President’s Report

 Friday, 18 October, 2013

(Download Doc PRESIDENT’S REPORT 2013 AGM)

It’s my pleasure to present the President’s Report for the operation of the National Saleyards Quality Assurance program for the past 12 months.

This has been quite an important year for NSQA with several significant developments. 

First, we launched the No Name Saleyard Quality Manual proforma which is now available to all currently non-Accredited Members to assist them to develop their QA Manual, a pre-requisite to Accreditation; whether that be full Accreditation, which we encourage, or to Certificate Two level, which provides all Members a framework to practically operate QA within their facility. 

Frankly, a saleyard that cannot achieve Certificate Two level Accreditation will increasingly find itself outside the practical involvement of saleyard selling/exchange of ownership.

Coupled with this is the Gazettal of the NSQA program with Approved Compliance status within the terms of the Victorian Livestock Management Act. This provides saleyards in Victoria with a significant benefit and recognition within the provisions of the Australian Animal Welfare Standards and Guidelines-Land Transport of Livestock. NSQA Accredited Victorian saleyards will no longer be subject to DEIP inspections (and likely fees), the DEIP relying on the annual third-party audit reports provided by AUSMEAT as their assurance animal welfare requirements are being met. Of course Accreditation covers a lot more than animal welfare – issues like food safety, livestock identification and traceability and occupational health

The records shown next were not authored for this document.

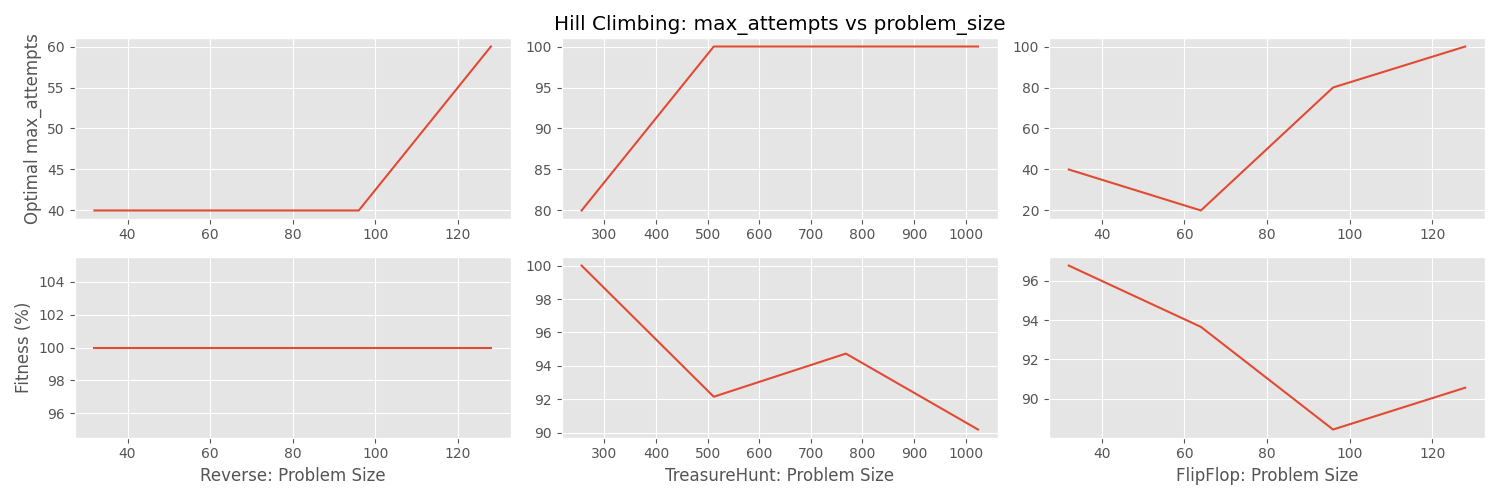
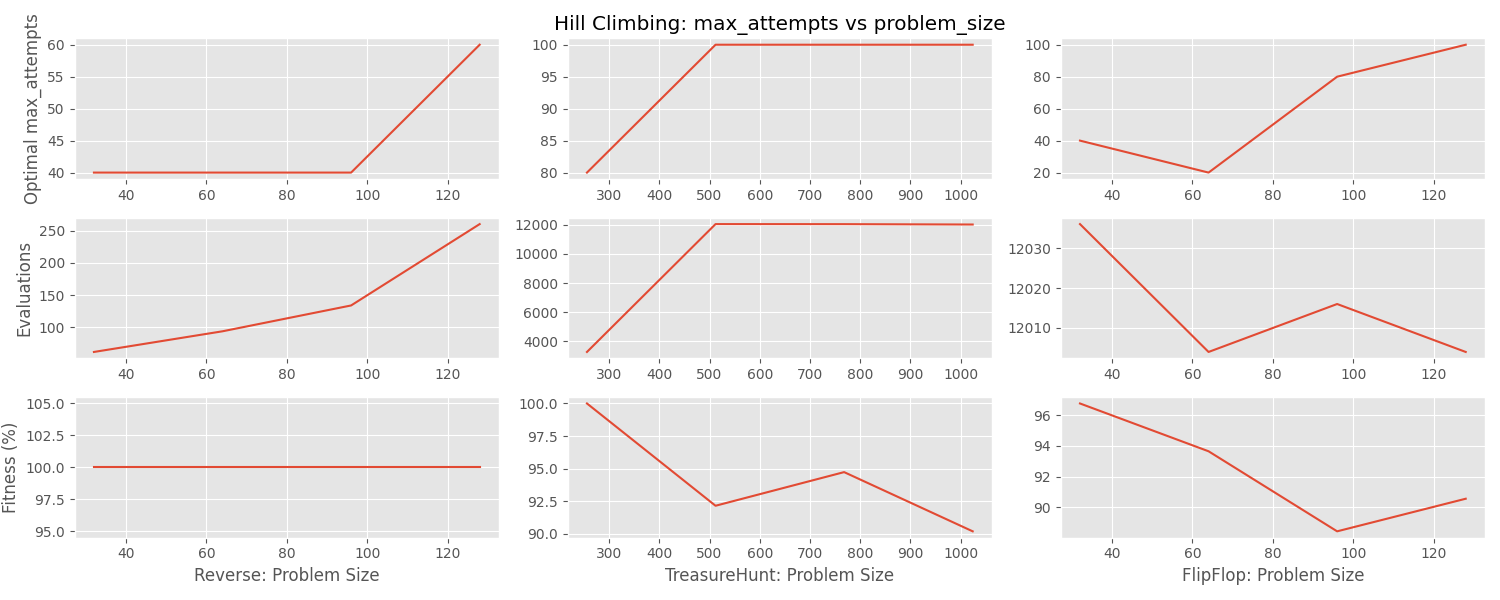
Update annealing readings

diff --git a/experiments.py b/experiments.py
@@ -31,17 +31,20 @@ def algo_by_params(algo_cls, kwargs, key, values):
     readings = {}
     for prob_cls in PROBLEM_SIZES:
         best_values = []
+        best_evals = []
         best_fitness = []
         for size in PROBLEM_SIZES[prob_cls]:
             prob = prob_cls(size)
             kwargs.update({"problem": prob})
-            f_best, _, value = vary_parameter(algo_cls, kwargs, key, values)
+            f_best, n_evals, value = vary_parameter(algo_cls, kwargs, key, values)
             best_values.append(value)
+            best_evals.append(n_evals)
             best_fitness.append(-f_best)
 
         readings[prob_cls.__name__] = (
             PROBLEM_SIZES[prob_cls],
             best_values,
+            best_evals,
             best_fitness,
         )
     return readings
@@ -51,14 +54,15 @@ def plot_all(readings):
     keys = ["Reverse", "TreasureHunt", "FlipFlop"]
     fig, ax = plt.subplots(
         ncols=3,
-        nrows=2,
-        figsize=(15, 5),
+        nrows=3,
+        figsize=(15, 6),
     )
     for i, k in enumerate(keys):
-        x, y1, y2 = readings[k]
+        x, y1, y2, y3 = readings[k]
         ax[0, i].plot(x, y1)
         ax[1, i].plot(x, y2)
-        ax[1, i].set_xlabel(f"{k}: Problem Size")
+        ax[2, i].plot(x, y3)
+        ax[2, i].set_xlabel(f"{k}: Problem Size")
     return fig, ax
 
 
@@ -72,7 +76,8 @@ def run_experiment(title, ylabel, key, *args, **kwargs):
 
     fig, ax = plot_all(readings)
     ax[0, 0].set_ylabel(ylabel)
-    ax[1, 0].set_ylabel("Fitness (%)")
+    ax[1, 0].set_ylabel("Evaluations")
+    ax[2, 0].set_ylabel("Fitness (%)")
     ax[0, 1].set_title(title)
     fig.tight_layout()
     fig.savefig(path + ".png")
@@ -106,7 +111,7 @@ if __name__ == "__main__":
         "Optimal temperature",
         "annealing_temperature_by_size",
         Annealing,
-        {"decay": 0.99, "min": 0.01, "max_attempts": 25},
+        {"decay": 0.99, "min": 0.01, "max_attempts": 30},
         "T",
         values=[0.25, 0.5, 1, 1.5, 2, 3, 4],
     )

Early in the year a document “SAFEMEAT Initiatives Review” was released. Prepared initially by a consultant, completed by a Review Committee, the document was not only inaccurate in content but harsh on the saleyard industry and quality assurance compliance showing a total lack of understanding of what the saleyard sector has done to implement industry programs and establish standards, without any consultation with at least NSQA, if not the whole saleyard sector.

I am pleased to acknowledge that our concerns were accepted and a further full review of the SAFEMEAT Initiatives Review was undertaken with the draft of the final report now in circulation. It is a sharp contrast to the original document and I feel confident that with further consultation that is occurring, not only the NSQA program will be held in good stead but the willingness of saleyards to meet all aspects of industry requirements will be acknowledged.

It will now be important that the further review of SAFEMEAT provides a full consultative process for NSQA and saleyards in general.

Your Committee also noted with interest the announcement at the ALRTA Conference by the then Minister for Transport and Infrastructure of Commonwealth funding for the development of a National Livestock Loading Ramp Design Standard. Again, there has been no consultation with the saleyard sector of industry.

We shall continue to monitor this issue as we believe that such a standard fits within the NSQA program.

One pleasing event over recent months has been a number of enquiries from saleyards to join NSQA.  While we have lost some Members due to saleyard closures, we have had a new Member this year in Corowa which is proceeding to develop its QA Manual with the aim of Accreditation.

The importance of quality assurance in the market change is being recognised, particularly through the younger generation of industry personnel who are increasingly understanding of the involvement of quality assurance and best practice within the whole industry. I reflect back to the beginnings of NSQA with the recognition then that if saleyards are to maintain their rightful place in the exchange of ownership of livestock, provide producers with their best returns, then it is essential QA is fully involved.  The NSQA program provides that tool.

I would also like to congratulate Accredited Members for maintaining a high level of compliance. Unfortunately, in the past 18 months there has been one case of a Critical Non Compliance resulting in an Accreditation being cancelled.

I would like to take this opportunity to thank the Committee for not only their support during the year but their contribution to the affairs of NSQA.  I mentioned in my report last year that David Pollock, who had been a Director, Secretary/

Executive Officer of NSQA since the beginning of NSQA, was retiring last 30 October. He did but the Committee re-appointed him as Executive Officer in mid-January to take advantage of his experience in the industry and I thank him for his continued work in maintaining the interests of NSQA.

I would also like to thank Derek Mayall as the Ausmeat NSQA Program Manager and his team at Ausmeat for their contribution to NSQA.

The overall finances of the association remain stable. The Membership fee was increased in line with CPI.

I conclude by again saying to all Members – if you have made the effort to attain NSQA Accreditation, keep working to maintain the National Standards. To the others, I repeat the words, time for contemplating is over. Move forward and make a real effort during the year ahead.

Earl Pratt  President

18 October, 2013